I think of these metaphorical shoes often, especially as an adoptive parent. My kids wear their “shoes” everyday. Sometimes they’ve appeared tattered—unrecognizable for the many miles of years and emotions that they have traveled and endured, the soles cracked and dirty, more holes than covering, the shoes tight and pinched. More often though the shoes appear to be mending—patched with new colored fabric and laces, the soles somehow less broken with plenty of room for growth.
My kids’ shoes remain attached and uniquely theirs. Although I can never put my self in my kids’ “shoes,” as much as the mother I am wishes to, I continue to try. I encourage parents I work with to do the same.

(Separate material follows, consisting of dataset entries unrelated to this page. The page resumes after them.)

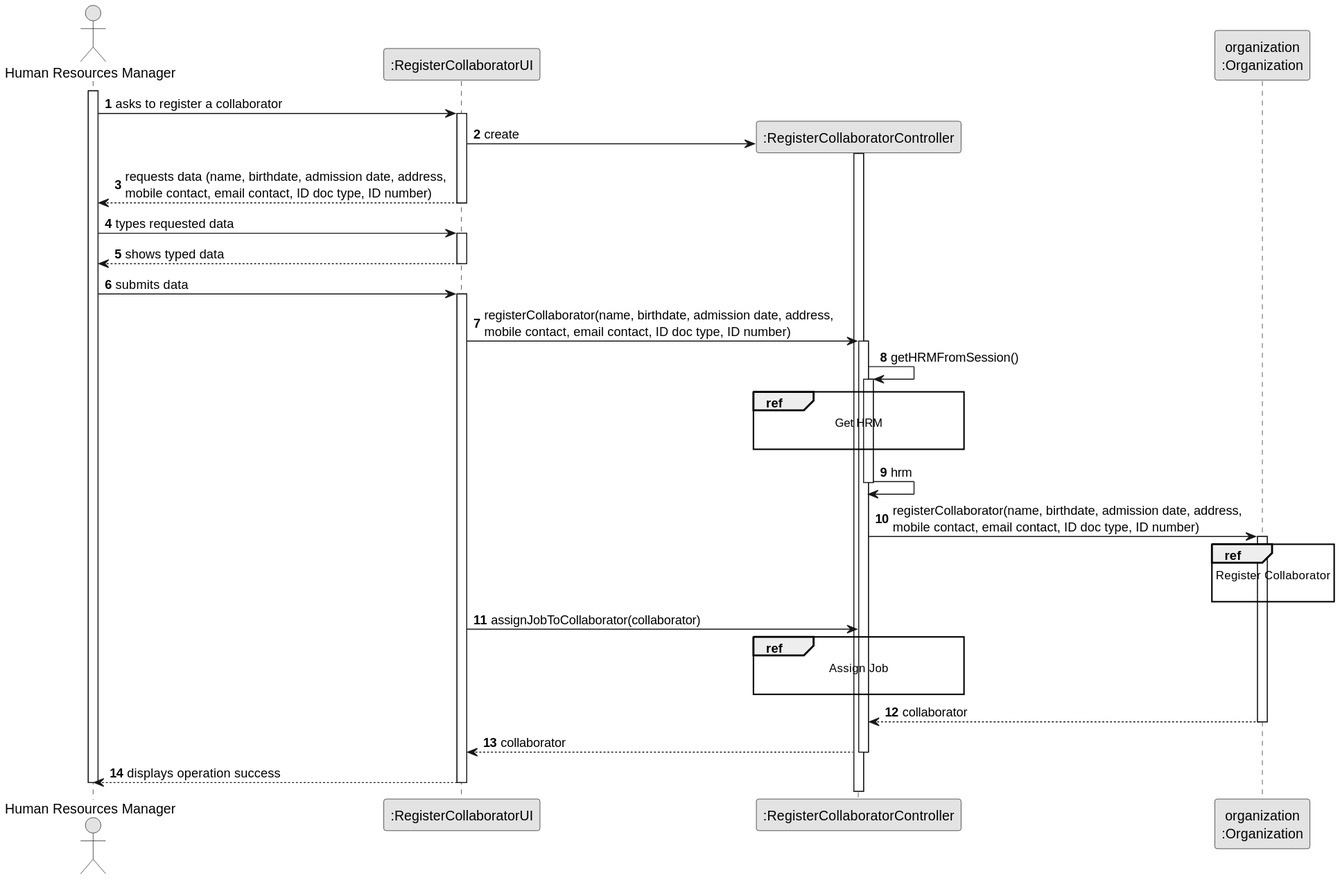
The PlantUML diagram docs/sprint3/us003/03.design/svg/us003-sequence-diagram-split.svg in tiagosoa/lei-24-s2-1dgh-g073, before a commit.
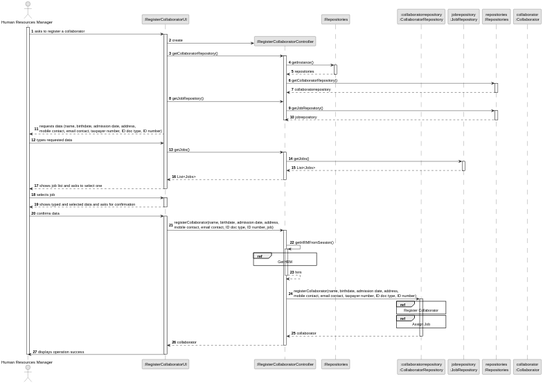
The same file after the commit.

Diff of the diagram source:
```diff
@@ -8,68 +8,117 @@
 actor "Human Resources Manager" as ADM
 participant ":RegisterCollaboratorUI" as UI
 participant ":RegisterCollaboratorController" as CTRL
-participant "organization\n:Organization" as ORG
+participant ":Repositories" as RepositorySingleton
+participant ":collaboratorrepository\n:CollaboratorRepository" as CR
+participant "jobrepository\n:JobRepository" as JR
+participant "repositories\n:Repositories" as PLAT
+participant "collaborator\n:Collaborator" as COLABORADOR
 
 activate ADM
 
-    ADM -> UI : asks to register a collaborator
+        ADM -> UI : asks to register a collaborator
 
+        activate UI
+
+            UI -> CTRL** : create
+             UI -> CTRL : getCollaboratorRepository()
+             activate CTRL
+
+             CTRL -> RepositorySingleton : getInstance()
+                                         activate RepositorySingleton
+
+                                             RepositorySingleton --> CTRL: repositories
+                                         deactivate RepositorySingleton
+
+                     CTRL -> PLAT : getCollaboratorRepository()
+                             activate PLAT
+
+                         PLAT --> CTRL : collaboratorrepository
+                         deactivate PLAT
+
+                     UI -> CTRL: getJobRepository()
+
+                     CTRL -> PLAT : getJobRepository()
+                             activate PLAT
+
+                         PLAT --> CTRL : jobrepository
+                         deactivate PLAT
+                   deactivate CTRL
+
+    UI --> ADM : requests data (name, birthdate, admission date, address, \nmobile contact, email contact, taxpayer number, ID doc type, ID number)
+
+
+    ADM -> UI : types requested data
+
+                UI -> CTRL: getJobs()
+                activate CTRL
+
+                         CTRL -> JR: getJobs()
+                              activate JR
+
+                         JR --> CTRL: List<Jobs>
+                              deactivate JR
+
+                         CTRL --> UI: List<Jobs>
+            deactivate CTRL
+
+    UI --> ADM : shows job list and asks to select one
+    deactivate UI
+
+    ADM -> UI : selects job
     activate UI
 
-        UI -> CTRL** : create
+    UI --> ADM : shows typed and selected data and asks for confirmation
+    deactivate UI
 
+    ADM -> UI : confirms data
+    activate UI
+
+
+        UI -> CTRL : registerCollaborator(name, birthdate, admission date, address, \nmobile contact, email contact, ID doc type, ID number, job)
         activate CTRL
 
-        UI --> ADM : requests data (name, birthdate, admission date, address, \nmobile contact, email contact, ID doc type, ID number)
-    deactivate UI
-
-    ADM -> UI : types requested data
-    activate UI
-
-        UI --> ADM : shows typed data
-    deactivate UI
-
-    ADM -> UI : submits data
-    activate UI
-
-        UI -> CTRL : registerCollaborator(name, birthdate, admission date, address, \nmobile contact, email contact, ID doc type, ID number)
-        activate CTRL
-
+            |||
             CTRL -> CTRL : getHRMFromSession()
             activate CTRL
 
                 ref over CTRL
-                    Get HRM
+                Get HRM
+                end
 
-                end ref
-                CTRL -> CTRL : hrm
-            deactivate CTRL
+                CTRL --> CTRL : hrm
+deactivate CTRL
+
+            |||
+            CTRL -> CR: registerCollaborator(name, birthdate, admission date, address, \nmobile contact, email contact, taxpayer number, ID doc type, ID number)
+            activate CR
+
+                        ref over CR
+                        Register Collaborator
+                        end
+
+                        ref over CR
+                        Assign Job
+                        end
 
 
 
 
-            CTRL -> ORG: registerCollaborator(name, birthdate, admission date, address, \nmobile contact, email contact, ID doc type, ID number)
-            activate ORG
+                       CR --> CTRL: collaborator
+
+                       deactivate CR
 
 
 
-                                ref over ORG
-                                    Register Collaborator
 
-                end
-                 UI -> CTRL: assignJobToCollaborator(collaborator)
 
-                                                ref over CTRL
-                                                    Assign Job
 
-                                end
 
-                ORG --> CTRL : collaborator
-            deactivate ORG
+            deactivate CR
 
             CTRL --> UI: collaborator
             deactivate CTRL
-            UI --> ADM: displays operation success
+            UI -> ADM: displays operation success
     deactivate UI
 
 deactivate ADM
```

Parents are responsible for being aware of the state of their children’s shoes and how they fare in their individual journeys of loss and growth. It is their job to support their children as they examine how they feel and why, and to be open to understanding. Parents need to actively listen to what their children share and, just as importantly, what they don’t.
Empathy and compassion are not necessarily built-in states of feeling. They have to be developed and honed, consciously attended to, especially when a child melts down or acts out. Empathy and compassion must be present when a child grieves over what they have lost, even if they can’t verbalize what they feel or have no conscious memory. Their soul remembers and their shoes often require attention.
Parents: How often do you think of your child’s “shoes?” What state are they in? What are you doing to help your child mend them?